EXERCISE INPUTS
——————————

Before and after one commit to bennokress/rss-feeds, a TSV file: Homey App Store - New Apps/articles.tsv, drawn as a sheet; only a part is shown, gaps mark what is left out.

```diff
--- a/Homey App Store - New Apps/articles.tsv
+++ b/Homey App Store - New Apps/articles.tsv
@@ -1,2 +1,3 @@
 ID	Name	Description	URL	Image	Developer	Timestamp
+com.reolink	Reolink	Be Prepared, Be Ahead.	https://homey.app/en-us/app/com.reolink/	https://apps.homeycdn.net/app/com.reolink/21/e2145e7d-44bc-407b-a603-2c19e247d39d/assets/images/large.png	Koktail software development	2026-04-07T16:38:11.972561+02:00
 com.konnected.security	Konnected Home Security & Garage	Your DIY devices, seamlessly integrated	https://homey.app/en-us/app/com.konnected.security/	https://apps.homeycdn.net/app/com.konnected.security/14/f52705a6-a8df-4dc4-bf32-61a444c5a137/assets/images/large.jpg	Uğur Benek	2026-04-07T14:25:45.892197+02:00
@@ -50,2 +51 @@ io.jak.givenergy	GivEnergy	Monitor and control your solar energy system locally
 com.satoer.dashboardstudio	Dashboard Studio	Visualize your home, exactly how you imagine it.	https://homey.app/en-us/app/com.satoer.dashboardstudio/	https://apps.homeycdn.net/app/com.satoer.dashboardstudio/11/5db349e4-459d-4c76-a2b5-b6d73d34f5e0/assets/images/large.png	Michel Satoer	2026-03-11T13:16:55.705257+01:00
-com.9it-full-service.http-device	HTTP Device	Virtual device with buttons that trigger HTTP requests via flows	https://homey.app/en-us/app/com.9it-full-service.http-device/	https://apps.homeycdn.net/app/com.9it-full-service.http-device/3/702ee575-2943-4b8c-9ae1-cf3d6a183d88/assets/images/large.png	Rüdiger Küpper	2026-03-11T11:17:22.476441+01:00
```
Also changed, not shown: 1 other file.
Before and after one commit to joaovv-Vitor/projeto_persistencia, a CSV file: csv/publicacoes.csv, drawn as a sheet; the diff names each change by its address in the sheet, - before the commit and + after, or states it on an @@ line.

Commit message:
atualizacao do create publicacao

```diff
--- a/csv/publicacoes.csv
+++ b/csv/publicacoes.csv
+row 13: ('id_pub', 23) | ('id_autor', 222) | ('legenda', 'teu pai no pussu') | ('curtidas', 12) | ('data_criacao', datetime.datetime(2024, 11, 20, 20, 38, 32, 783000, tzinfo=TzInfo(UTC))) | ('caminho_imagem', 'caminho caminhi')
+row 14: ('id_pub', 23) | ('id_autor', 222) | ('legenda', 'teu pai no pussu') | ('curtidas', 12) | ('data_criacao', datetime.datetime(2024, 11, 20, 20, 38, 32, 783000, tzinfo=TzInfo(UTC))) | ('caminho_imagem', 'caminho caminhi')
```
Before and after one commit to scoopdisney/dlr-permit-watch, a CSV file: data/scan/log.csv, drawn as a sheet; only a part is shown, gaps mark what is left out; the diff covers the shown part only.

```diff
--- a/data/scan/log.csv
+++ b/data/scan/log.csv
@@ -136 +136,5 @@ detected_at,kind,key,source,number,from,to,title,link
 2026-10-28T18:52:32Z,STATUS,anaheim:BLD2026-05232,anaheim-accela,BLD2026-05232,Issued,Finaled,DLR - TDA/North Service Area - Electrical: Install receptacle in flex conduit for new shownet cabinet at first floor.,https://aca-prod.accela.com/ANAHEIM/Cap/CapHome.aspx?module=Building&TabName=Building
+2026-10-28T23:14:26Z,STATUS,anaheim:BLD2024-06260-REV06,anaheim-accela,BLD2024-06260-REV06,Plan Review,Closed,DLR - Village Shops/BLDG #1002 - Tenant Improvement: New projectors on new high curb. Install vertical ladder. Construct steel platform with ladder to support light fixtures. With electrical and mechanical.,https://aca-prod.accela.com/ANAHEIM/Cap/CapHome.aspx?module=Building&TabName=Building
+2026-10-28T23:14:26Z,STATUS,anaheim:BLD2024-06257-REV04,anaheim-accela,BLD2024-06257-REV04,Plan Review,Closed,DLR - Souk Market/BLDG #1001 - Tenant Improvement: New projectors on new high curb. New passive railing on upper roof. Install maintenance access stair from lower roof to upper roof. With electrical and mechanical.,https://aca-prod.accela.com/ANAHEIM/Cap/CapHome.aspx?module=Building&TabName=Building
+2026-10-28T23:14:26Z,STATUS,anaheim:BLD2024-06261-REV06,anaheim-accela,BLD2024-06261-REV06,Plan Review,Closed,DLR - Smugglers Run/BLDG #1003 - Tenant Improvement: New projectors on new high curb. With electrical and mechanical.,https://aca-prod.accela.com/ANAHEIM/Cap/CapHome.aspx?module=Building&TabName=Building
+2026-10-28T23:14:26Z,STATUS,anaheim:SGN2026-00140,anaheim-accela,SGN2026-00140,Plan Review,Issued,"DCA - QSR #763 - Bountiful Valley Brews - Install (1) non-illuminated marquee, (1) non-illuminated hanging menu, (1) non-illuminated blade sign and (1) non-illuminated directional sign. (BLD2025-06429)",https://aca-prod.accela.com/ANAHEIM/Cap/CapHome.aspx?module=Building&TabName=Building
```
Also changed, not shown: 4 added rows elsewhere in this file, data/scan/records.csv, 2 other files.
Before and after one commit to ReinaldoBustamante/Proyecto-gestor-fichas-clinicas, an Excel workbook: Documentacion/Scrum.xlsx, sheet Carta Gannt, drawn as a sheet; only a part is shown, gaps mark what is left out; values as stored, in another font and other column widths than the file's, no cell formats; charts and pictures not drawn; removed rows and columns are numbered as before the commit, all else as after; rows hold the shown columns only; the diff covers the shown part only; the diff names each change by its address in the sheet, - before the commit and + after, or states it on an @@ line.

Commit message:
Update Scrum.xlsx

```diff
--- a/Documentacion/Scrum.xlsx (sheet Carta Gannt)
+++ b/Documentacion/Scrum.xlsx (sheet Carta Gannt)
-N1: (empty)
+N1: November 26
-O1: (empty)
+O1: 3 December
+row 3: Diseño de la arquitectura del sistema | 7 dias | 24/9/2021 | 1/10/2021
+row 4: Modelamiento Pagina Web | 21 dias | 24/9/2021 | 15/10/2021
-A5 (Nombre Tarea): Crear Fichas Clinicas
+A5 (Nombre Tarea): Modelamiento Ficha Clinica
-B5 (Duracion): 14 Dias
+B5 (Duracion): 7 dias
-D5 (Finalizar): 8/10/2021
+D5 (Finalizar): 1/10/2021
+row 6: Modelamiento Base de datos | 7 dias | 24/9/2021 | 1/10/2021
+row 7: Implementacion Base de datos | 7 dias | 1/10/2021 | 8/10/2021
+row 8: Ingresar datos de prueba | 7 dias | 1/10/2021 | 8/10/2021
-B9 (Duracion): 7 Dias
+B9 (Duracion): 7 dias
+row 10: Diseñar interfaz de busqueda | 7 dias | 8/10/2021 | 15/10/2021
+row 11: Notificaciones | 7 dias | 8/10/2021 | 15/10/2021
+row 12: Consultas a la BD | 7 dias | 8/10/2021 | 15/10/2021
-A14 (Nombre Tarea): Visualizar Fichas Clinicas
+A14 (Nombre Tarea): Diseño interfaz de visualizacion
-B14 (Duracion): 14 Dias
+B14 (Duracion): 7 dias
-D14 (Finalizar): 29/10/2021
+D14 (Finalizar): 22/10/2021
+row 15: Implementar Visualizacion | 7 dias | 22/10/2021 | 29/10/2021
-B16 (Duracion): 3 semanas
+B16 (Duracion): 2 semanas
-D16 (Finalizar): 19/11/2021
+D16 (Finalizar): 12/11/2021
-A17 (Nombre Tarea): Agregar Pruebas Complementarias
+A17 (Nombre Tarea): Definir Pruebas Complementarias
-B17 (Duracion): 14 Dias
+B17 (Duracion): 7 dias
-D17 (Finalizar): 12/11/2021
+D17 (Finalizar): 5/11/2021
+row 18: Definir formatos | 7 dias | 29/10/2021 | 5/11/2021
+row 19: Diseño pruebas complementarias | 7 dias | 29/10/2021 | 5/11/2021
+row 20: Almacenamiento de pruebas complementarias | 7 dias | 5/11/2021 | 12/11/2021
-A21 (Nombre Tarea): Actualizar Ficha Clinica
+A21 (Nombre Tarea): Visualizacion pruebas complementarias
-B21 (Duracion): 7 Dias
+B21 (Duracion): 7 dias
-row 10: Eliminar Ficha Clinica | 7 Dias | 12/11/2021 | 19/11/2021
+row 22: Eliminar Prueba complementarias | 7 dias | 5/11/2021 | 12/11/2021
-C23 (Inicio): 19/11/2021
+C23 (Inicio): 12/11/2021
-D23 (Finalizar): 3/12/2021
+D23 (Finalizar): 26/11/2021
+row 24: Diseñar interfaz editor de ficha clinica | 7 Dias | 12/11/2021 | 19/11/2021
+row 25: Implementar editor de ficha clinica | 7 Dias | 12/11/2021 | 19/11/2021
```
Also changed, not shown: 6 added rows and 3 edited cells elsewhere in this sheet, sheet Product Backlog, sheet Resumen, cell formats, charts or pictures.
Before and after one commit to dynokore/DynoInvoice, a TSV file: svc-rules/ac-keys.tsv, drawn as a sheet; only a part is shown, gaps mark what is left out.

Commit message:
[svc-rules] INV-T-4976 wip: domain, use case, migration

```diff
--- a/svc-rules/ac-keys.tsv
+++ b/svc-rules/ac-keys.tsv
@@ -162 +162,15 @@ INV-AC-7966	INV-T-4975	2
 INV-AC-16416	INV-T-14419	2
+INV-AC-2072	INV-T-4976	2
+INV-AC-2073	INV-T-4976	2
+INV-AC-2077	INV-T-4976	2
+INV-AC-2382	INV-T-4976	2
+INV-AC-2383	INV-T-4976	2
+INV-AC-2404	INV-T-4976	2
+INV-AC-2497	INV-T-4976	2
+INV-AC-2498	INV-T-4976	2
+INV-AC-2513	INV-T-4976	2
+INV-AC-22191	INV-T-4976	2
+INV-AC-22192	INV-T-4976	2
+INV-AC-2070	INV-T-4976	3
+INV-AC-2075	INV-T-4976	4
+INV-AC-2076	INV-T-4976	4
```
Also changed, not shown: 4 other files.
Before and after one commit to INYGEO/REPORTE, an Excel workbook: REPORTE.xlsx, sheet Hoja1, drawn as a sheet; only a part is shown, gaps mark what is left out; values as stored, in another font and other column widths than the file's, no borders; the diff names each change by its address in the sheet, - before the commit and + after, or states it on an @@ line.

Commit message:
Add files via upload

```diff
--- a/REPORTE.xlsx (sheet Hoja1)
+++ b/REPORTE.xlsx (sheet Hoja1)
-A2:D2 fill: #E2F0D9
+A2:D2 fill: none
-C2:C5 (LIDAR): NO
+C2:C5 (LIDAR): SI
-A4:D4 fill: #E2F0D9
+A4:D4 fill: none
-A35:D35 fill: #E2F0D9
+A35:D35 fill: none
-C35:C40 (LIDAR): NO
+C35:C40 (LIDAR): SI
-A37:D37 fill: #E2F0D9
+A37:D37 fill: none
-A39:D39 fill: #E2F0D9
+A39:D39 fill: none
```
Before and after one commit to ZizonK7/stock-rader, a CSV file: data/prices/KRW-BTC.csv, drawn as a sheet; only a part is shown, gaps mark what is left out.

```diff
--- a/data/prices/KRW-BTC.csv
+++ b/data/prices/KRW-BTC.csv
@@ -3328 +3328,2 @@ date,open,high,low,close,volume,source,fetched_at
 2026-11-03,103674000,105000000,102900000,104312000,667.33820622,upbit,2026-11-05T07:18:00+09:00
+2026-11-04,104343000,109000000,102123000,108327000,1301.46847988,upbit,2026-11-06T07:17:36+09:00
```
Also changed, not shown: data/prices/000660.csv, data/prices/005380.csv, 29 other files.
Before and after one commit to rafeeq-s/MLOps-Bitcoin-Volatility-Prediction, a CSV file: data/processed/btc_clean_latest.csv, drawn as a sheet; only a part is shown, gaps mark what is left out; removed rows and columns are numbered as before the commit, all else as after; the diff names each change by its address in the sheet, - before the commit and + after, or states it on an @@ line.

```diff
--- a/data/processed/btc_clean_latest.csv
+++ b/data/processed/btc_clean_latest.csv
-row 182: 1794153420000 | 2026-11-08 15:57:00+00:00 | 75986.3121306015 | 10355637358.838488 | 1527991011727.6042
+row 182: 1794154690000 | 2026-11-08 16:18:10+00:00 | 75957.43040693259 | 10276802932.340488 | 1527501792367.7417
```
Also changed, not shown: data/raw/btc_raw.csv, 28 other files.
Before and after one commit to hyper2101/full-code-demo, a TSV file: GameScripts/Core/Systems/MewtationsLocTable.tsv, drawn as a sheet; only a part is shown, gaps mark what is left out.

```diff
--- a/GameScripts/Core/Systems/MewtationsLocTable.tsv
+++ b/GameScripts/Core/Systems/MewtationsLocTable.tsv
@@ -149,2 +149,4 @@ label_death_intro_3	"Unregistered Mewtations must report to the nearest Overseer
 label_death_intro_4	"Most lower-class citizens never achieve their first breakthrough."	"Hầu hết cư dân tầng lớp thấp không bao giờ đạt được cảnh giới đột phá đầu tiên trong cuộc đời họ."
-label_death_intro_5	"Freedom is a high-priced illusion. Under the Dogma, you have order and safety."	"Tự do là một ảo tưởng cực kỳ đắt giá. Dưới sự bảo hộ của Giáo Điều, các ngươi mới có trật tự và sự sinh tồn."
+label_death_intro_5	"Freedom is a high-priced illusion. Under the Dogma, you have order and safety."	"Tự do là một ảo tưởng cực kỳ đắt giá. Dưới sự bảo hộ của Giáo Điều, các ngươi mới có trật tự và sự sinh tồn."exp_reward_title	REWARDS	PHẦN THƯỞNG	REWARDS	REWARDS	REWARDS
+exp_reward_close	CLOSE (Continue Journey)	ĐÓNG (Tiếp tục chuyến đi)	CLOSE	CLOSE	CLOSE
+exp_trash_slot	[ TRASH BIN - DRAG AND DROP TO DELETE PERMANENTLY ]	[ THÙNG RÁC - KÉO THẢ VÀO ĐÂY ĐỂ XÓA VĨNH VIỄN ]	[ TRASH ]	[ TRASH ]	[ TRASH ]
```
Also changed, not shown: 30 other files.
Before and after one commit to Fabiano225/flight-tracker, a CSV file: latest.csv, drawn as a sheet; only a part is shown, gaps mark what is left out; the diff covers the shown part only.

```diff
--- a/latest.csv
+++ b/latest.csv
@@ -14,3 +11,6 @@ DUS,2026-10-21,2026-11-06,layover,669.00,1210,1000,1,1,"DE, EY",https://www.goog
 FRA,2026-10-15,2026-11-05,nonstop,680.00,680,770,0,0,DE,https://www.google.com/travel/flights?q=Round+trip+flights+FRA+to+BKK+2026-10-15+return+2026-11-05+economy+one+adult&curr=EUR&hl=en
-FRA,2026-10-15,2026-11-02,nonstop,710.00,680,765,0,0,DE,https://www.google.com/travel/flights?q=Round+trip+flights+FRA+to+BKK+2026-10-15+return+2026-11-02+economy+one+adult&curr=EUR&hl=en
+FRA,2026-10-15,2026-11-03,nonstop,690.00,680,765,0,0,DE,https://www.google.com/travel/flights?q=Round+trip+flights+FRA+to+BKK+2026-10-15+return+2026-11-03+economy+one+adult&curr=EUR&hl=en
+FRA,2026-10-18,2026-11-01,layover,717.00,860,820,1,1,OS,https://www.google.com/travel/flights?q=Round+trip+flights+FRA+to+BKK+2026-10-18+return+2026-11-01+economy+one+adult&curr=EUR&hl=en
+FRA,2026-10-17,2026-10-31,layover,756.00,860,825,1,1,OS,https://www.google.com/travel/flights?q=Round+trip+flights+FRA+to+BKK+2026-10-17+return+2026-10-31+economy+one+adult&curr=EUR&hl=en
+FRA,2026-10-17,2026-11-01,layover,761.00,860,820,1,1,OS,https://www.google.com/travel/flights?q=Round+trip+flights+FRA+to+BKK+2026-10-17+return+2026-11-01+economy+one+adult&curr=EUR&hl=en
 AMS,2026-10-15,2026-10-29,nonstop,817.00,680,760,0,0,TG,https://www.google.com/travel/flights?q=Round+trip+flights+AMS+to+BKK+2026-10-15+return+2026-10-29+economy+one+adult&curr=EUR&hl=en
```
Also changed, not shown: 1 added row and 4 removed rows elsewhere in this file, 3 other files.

——————————

WHAT YOU WILL DO
Please report every line in the entries above that holds the string "GameScripts".

COMPLETED TASK
Before and after one commit to hyper2101/full-code-demo, a TSV file: GameScripts/Core/Systems/MewtationsLocTable.tsv, drawn as a sheet; only a part is shown, gaps mark what is left out.
--- a/GameScripts/Core/Systems/MewtationsLocTable.tsv
+++ b/GameScripts/Core/Systems/MewtationsLocTable.tsv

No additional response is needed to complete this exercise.